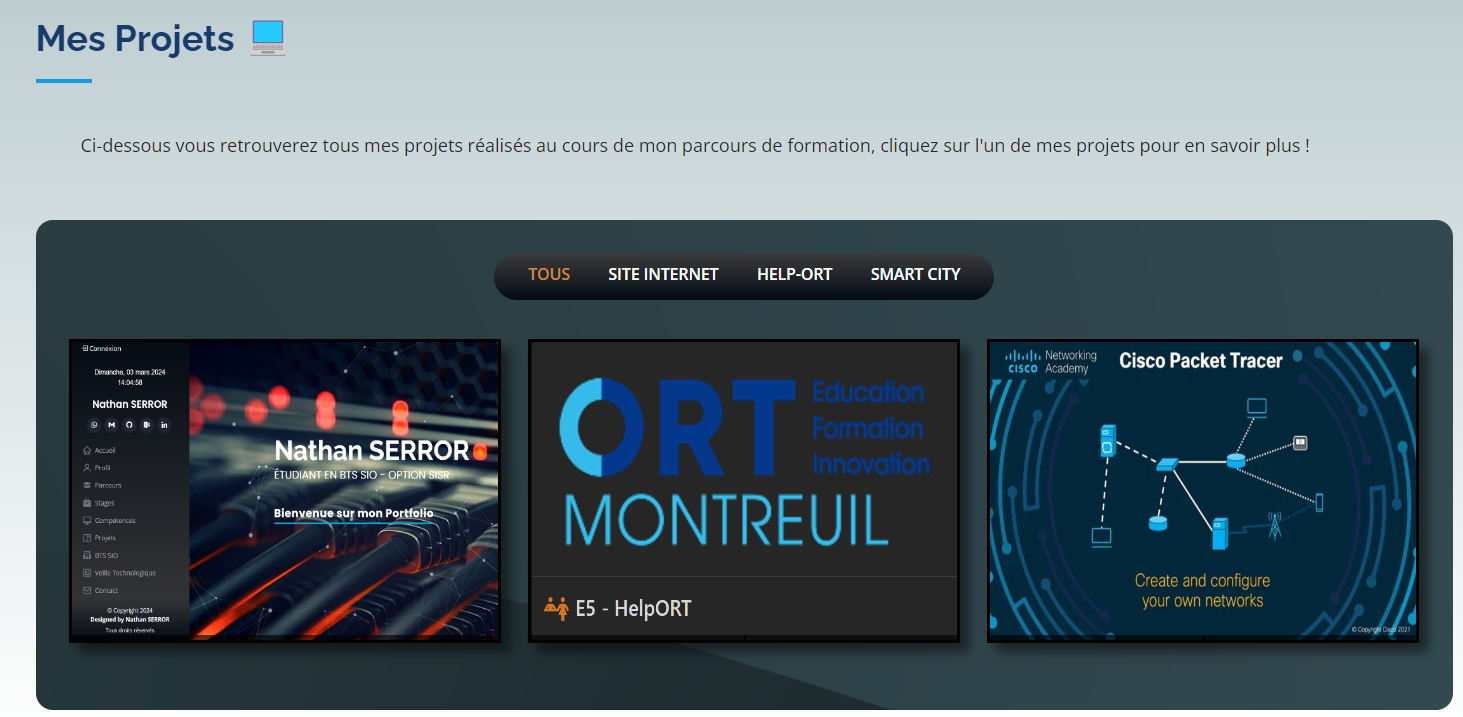
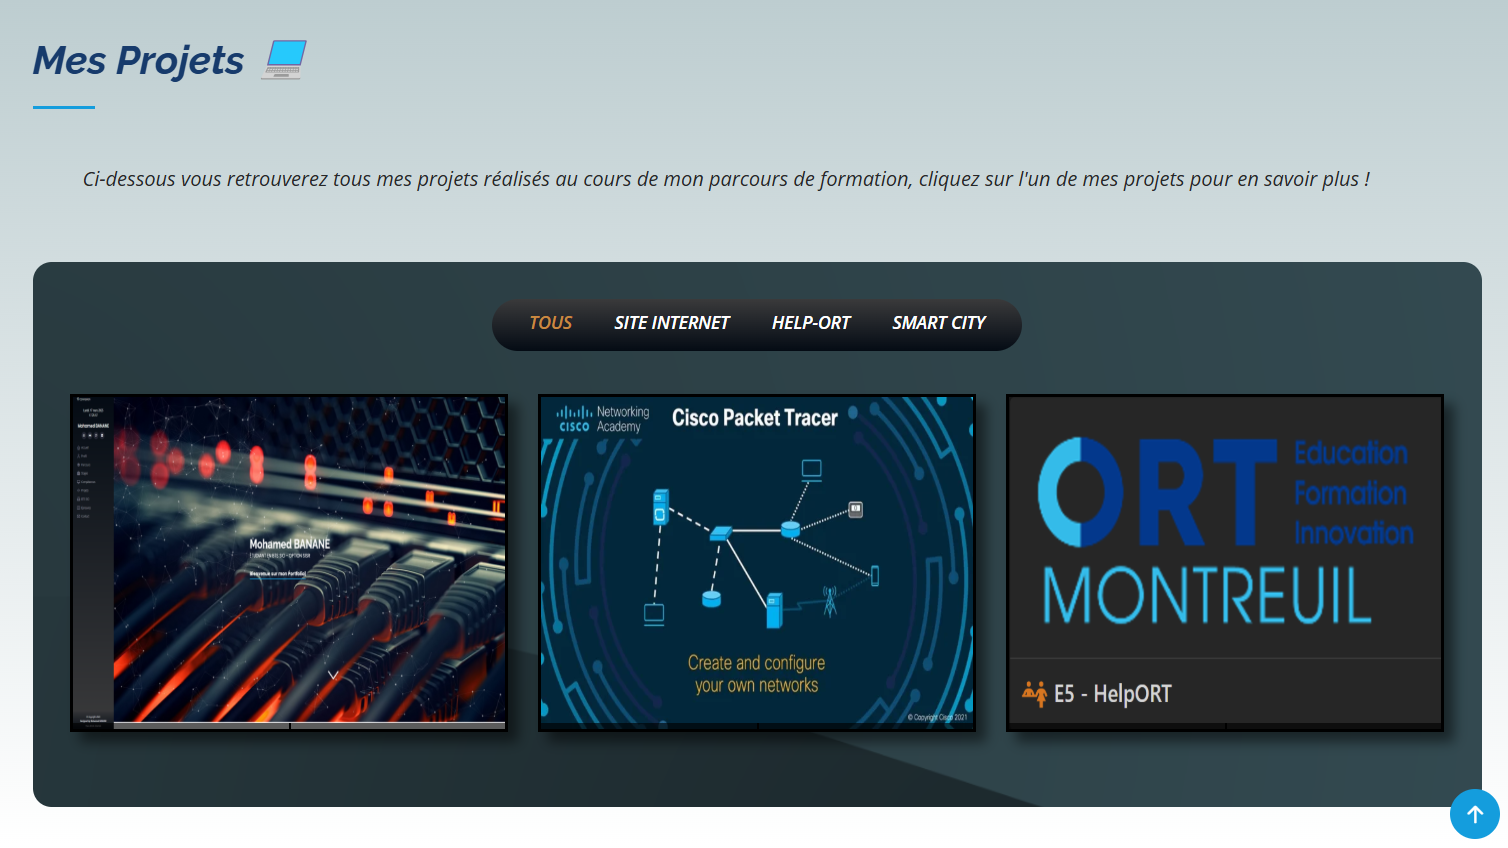
miaou

diff --git a/mohamedbanane.com/projets/projet-portfolio.html b/mohamedbanane.com/projets/projet-portfolio.html
@@ -4,7 +4,7 @@
       xmlns="http://www.w3.org/1999/html">
 
 
-<!-- Mirrored from nathanserror.com/projets/projet-portfolio.html by HTTrack Website Copier/3.x [XR&CO'2014], Tue, 11 Mar 2025 09:11:25 GMT -->
+<!-- Mirrored from mohamedbanane.com/projets/projet-portfolio.html by HTTrack Website Copier/3.x [XR&CO'2014], Tue, 11 Mar 2025 09:11:25 GMT -->
 <!-- Added by HTTrack --><meta http-equiv="content-type" content="text/html;charset=utf-8" /><!-- /Added by HTTrack -->
 <head>
   <meta charset="utf-8">
@@ -70,7 +70,7 @@
         // Fonction de gestionnaire d'événement pour le clic du bouton
         function logout() {
           // Rediriger vers la nouvelle URL
-          window.location.href = 'https://nathanser.github.io/portfolio-admin/';
+          window.location.href = 'https://mohamedser.github.io/portfolio-admin/';
         }
 
         // Ajouter un écouteur d'événements au bouton de déconnexion
@@ -115,11 +115,11 @@
 
       <h1 class="text-light"><a style="color: white;" onmouseover="this.style.color='grey'" onmouseout="this.style.color='white'" href="../index-2.html">Mohamed BANANE</a></h1>
       <div class="social-links mt-3 text-center">
-        <a href="https://wa.me/33767579036" class="whatsapp"><i class="bx bxl-whatsapp"></i></a>
-        <a href="mailto:nathan.serror@gmail.com" class="gmail"><i class="bx bxl-gmail"></i></a>
-        <a href="https://github.com/Nathanser" class="github"><i class="bx bxl-github"></i></a>
-        <a href="mailto:nathan.serror@ortmontreuil.fr" class="teams"><i class="bx bxl-microsoft-teams"></i></a>
-        <a href="https://www.linkedin.com/in/nathan-serror/" class="github"><i class="bx bxl-linkedin"></i></a>
+        <a href="h" class="whatsapp"><i class="bx bxl-whatsapp"></i></a>
+        <a href="mailto:mohamedbanane134@gmail.com" class="gmail"><i class="bx bxl-gmail"></i></a>
+        <a href="https://github.com/TheGreatestBanane" class="github"><i class="bx bxl-github"></i></a>
+        <a href="mailto:mohamed.banane@ortmontreuil.fr" class="teams"><i class="bx bxl-microsoft-teams"></i></a>
+        <a href="https://www.linkedin.com/in/mohamed-banane/" class="github"><i class="bx bxl-linkedin"></i></a>
       </div>
     </div>
 
@@ -228,8 +228,8 @@
               <li><strong>Catégorie </strong>: Site vitrine Portfolio.</li>
               <li><strong>Languages utilisés </strong>: HTML, CSS, JavaScript.</li>
               <li><strong>Outils </strong>: PhpStorm, Github, IONOS</li>
-              <li><strong>Date du projet </strong>: 2023-2024</li>
-              <li><strong>Site internet  </strong>: <i class="bi bi-globe2"></i> <a href="../index.html" target="_blank">https://nathanserror.com</a></li>
+              <li><strong>Date du projet </strong>: 2023-2025</li>
+              <li><strong>Site internet  </strong>: <i class="bi bi-globe2"></i> <a href="../index.html" target="_blank">https://thegreatestbanane.github.io/PortFolioBTS/mohamedbanane.com/index.html</a></li>
             </ul>
           </div>
         </div>
@@ -294,5 +294,5 @@
 </body>
 
 
-<!-- Mirrored from nathanserror.com/projets/projet-portfolio.html by HTTrack Website Copier/3.x [XR&CO'2014], Tue, 11 Mar 2025 09:11:26 GMT -->
+<!-- Mirrored from mohamedbanane.com/projets/projet-portfolio.html by HTTrack Website Copier/3.x [XR&CO'2014], Tue, 11 Mar 2025 09:11:26 GMT -->
 </html>

diff --git a/mohamedbanane.com/projets/projet-smartcity.html b/mohamedbanane.com/projets/projet-smartcity.html
@@ -4,13 +4,13 @@
       xmlns="http://www.w3.org/1999/html">
 
 
-<!-- Mirrored from nathanserror.com/projets/projet-smartcity.html by HTTrack Website Copier/3.x [XR&CO'2014], Tue, 11 Mar 2025 09:11:26 GMT -->
+<!-- Mirrored from mohamedbanane.com/projets/projet-smartcity.html by HTTrack Website Copier/3.x [XR&CO'2014], Tue, 11 Mar 2025 09:11:26 GMT -->
 <!-- Added by HTTrack --><meta http-equiv="content-type" content="text/html;charset=utf-8" /><!-- /Added by HTTrack -->
 <head>
   <meta charset="utf-8">
   <meta content="width=device-width, initial-scale=1.0" name="viewport">
 
-  <title>Portfolio BTS SIO | Nathan SERROR</title>
+  <title>Portfolio BTS SIO | Mohamed BANANE</title>
   <meta content="" name="description">
   <meta content="" name="keywords">
 
@@ -70,7 +70,7 @@
         // Fonction de gestionnaire d'événement pour le clic du bouton
         function logout() {
           // Rediriger vers la nouvelle URL
-          window.location.href = 'https://nathanser.github.io/portfolio-admin/';
+          window.location.href = 'https://mohamedser.github.io/portfolio-admin/';
         }
 
         // Ajouter un écouteur d'événements au bouton de déconnexion
@@ -113,13 +113,13 @@
 
 
 
-      <h1 class="text-light"><a style="color: white;" onmouseover="this.style.color='grey'" onmouseout="this.style.color='white'" href="../index-2.html">Nathan SERROR</a></h1>
+      <h1 class="text-light"><a style="color: white;" onmouseover="this.style.color='grey'" onmouseout="this.style.color='white'" href="../index-2.html">mohamed banane</a></h1>
       <div class="social-links mt-3 text-center">
-        <a href="https://wa.me/33767579036" class="whatsapp"><i class="bx bxl-whatsapp"></i></a>
-        <a href="mailto:nathan.serror@gmail.com" class="gmail"><i class="bx bxl-gmail"></i></a>
-        <a href="https://github.com/Nathanser" class="github"><i class="bx bxl-github"></i></a>
-        <a href="mailto:nathan.serror@ortmontreuil.fr" class="teams"><i class="bx bxl-microsoft-teams"></i></a>
-        <a href="https://www.linkedin.com/in/nathan-serror/" class="github"><i class="bx bxl-linkedin"></i></a>
+        <a href="h" class="whatsapp"><i class="bx bxl-whatsapp"></i></a>
+        <a href="mailto:mohamedbanane134@gmail.com" class="gmail"><i class="bx bxl-gmail"></i></a>
+        <a href="https://github.com/TheGreatestBanane" class="github"><i class="bx bxl-github"></i></a>
+        <a href="mailto:mohamedbanane134@gmail.com" class="teams"><i class="bx bxl-microsoft-teams"></i></a>
+        <a href="https://www.linkedin.com/in/mohamed-banane/" class="github"><i class="bx bxl-linkedin"></i></a>
       </div>
     </div>
 
@@ -333,7 +333,7 @@
 <footer id="footer">
   <div class="container">
     <div class="copyright">
-      &copy; Copyright 2024 <strong><br><span>Designed by Nathan SERROR</span></strong>
+      &copy; Copyright 2024 <strong><br><span>Designed by mohamed banane</span></strong>
     </div>
     <div class="credits">
       Tous droits réservés
@@ -362,5 +362,5 @@
 </body>
 
 
-<!-- Mirrored from nathanserror.com/projets/projet-smartcity.html by HTTrack Website Copier/3.x [XR&CO'2014], Tue, 11 Mar 2025 09:11:26 GMT -->
+<!-- Mirrored from mohamedbanane.com/projets/projet-smartcity.html by HTTrack Website Copier/3.x [XR&CO'2014], Tue, 11 Mar 2025 09:11:26 GMT -->
 </html>

diff --git a/mohamedbanane.com/projets/projet-HelpORT.html b/mohamedbanane.com/projets/projet-HelpORT.html
@@ -4,7 +4,7 @@
       xmlns="http://www.w3.org/1999/html">
 
 
-<!-- Mirrored from nathanserror.com/projets/projet-HelpORT.html by HTTrack Website Copier/3.x [XR&CO'2014], Tue, 11 Mar 2025 09:11:26 GMT -->
+<!-- Mirrored from mohamedbanane.com/projets/projet-HelpORT.html by HTTrack Website Copier/3.x [XR&CO'2014], Tue, 11 Mar 2025 09:11:26 GMT -->
 <!-- Added by HTTrack --><meta http-equiv="content-type" content="text/html;charset=utf-8" /><!-- /Added by HTTrack -->
 <head>
   <meta charset="utf-8">
@@ -70,7 +70,7 @@
         // Fonction de gestionnaire d'événement pour le clic du bouton
         function logout() {
           // Rediriger vers la nouvelle URL
-          window.location.href = 'https://nathanser.github.io/portfolio-admin/';
+          window.location.href = 'https://mohamedser.github.io/portfolio-admin/';
         }
 
         // Ajouter un écouteur d'événements au bouton de déconnexion
@@ -115,11 +115,11 @@
 
       <h1 class="text-light"><a style="color: white;" onmouseover="this.style.color='grey'" onmouseout="this.style.color='white'" href="../index-2.html">Mohamed BANANE</a></h1>
       <div class="social-links mt-3 text-center">
-        <a href="https://wa.me/33767579036" class="whatsapp"><i class="bx bxl-whatsapp"></i></a>
-        <a href="mailto:nathan.serror@gmail.com" class="gmail"><i class="bx bxl-gmail"></i></a>
-        <a href="https://github.com/Nathanser" class="github"><i class="bx bxl-github"></i></a>
-        <a href="mailto:nathan.serror@ortmontreuil.fr" class="teams"><i class="bx bxl-microsoft-teams"></i></a>
-        <a href="https://www.linkedin.com/in/nathan-serror/" class="github"><i class="bx bxl-linkedin"></i></a>
+        <a href="h" class="whatsapp"><i class="bx bxl-whatsapp"></i></a>
+        <a href="mailto:mohamedbanane134@gmail.com" class="gmail"><i class="bx bxl-gmail"></i></a>
+        <a href="https://github.com/TheGreatestBanane" class="github"><i class="bx bxl-github"></i></a>
+        <a href="mailto:mohamedbanane134@gmail.com" class="teams"><i class="bx bxl-microsoft-teams"></i></a>
+        <a href="https://www.linkedin.com/in/mohamed-banane/" class="github"><i class="bx bxl-linkedin"></i></a>
       </div>
     </div>
 
@@ -362,5 +362,5 @@
 </body>
 
 
-<!-- Mirrored from nathanserror.com/projets/projet-HelpORT.html by HTTrack Website Copier/3.x [XR&CO'2014], Tue, 11 Mar 2025 09:11:30 GMT -->
+<!-- Mirrored from mohamedbanane.com/projets/projet-HelpORT.html by HTTrack Website Copier/3.x [XR&CO'2014], Tue, 11 Mar 2025 09:11:30 GMT -->
 </html>

diff --git a/mohamedbanane.com/index-2.html b/mohamedbanane.com/index-2.html
@@ -131,7 +131,7 @@
           <a href="0781000000" class="whatsapp"><i class="bx bxl-whatsapp"></i></a>
           <a href="mailto:mohamedbanane134@gmail.com" class="gmail"><i class="bx bxl-gmail"></i></a>
           <a href="tel:0781000000" class="teams"><i class='bx bx-message-rounded'></i></a>
-          <a href="https://www.linkedin.com/in/Mohamed-BANANE/" class="github"><i class="bx bxl-linkedin-square"></i></a>
+          <a href="https://github.com/TheGreatestBanane" class="github"><i class="bx bxl-linkedin-square"></i></a>
         </div>
       </div>
   

diff --git a/mohamedbanane.com/index.html b/mohamedbanane.com/index.html
@@ -131,7 +131,7 @@
         <a href="0781000000" class="whatsapp"><i class="bx bxl-whatsapp"></i></a>
         <a href="mailto:mohamedbanane134@gmail.com" class="gmail"><i class="bx bxl-gmail"></i></a>
         <a href="tel:0781000000" class="teams"><i class='bx bx-message-rounded'></i></a>
-        <a href="https://www.linkedin.com/in/Mohamed-BANANE/" class="github"><i class="bx bxl-linkedin-square"></i></a>
+        <a href="https://github.com/TheGreatestBanane" class="github"><i class="bx bxl-linkedin-square"></i></a>
       </div>
     </div>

════

Exercise: Copy out whichever lines of the listing contain the word "strong".

Solution below:
               <li><strong>Catégorie </strong>: Site vitrine Portfolio.</li>
               <li><strong>Languages utilisés </strong>: HTML, CSS, JavaScript.</li>
               <li><strong>Outils </strong>: PhpStorm, Github, IONOS</li>
-              <li><strong>Date du projet </strong>: 2023-2024</li>
-              <li><strong>Site internet  </strong>: <i class="bi bi-globe2"></i> <a href="../index.html" target="_blank">https://nathanserror.com</a></li>
+              <li><strong>Date du projet </strong>: 2023-2025</li>
+              <li><strong>Site internet  </strong>: <i class="bi bi-globe2"></i> <a href="../index.html" target="_blank">https://thegreatestbanane.github.io/PortFolioBTS/mohamedbanane.com/index.html</a></li>
-      &copy; Copyright 2024 <strong><br><span>Designed by Nathan SERROR</span></strong>
+      &copy; Copyright 2024 <strong><br><span>Designed by mohamed banane</span></strong>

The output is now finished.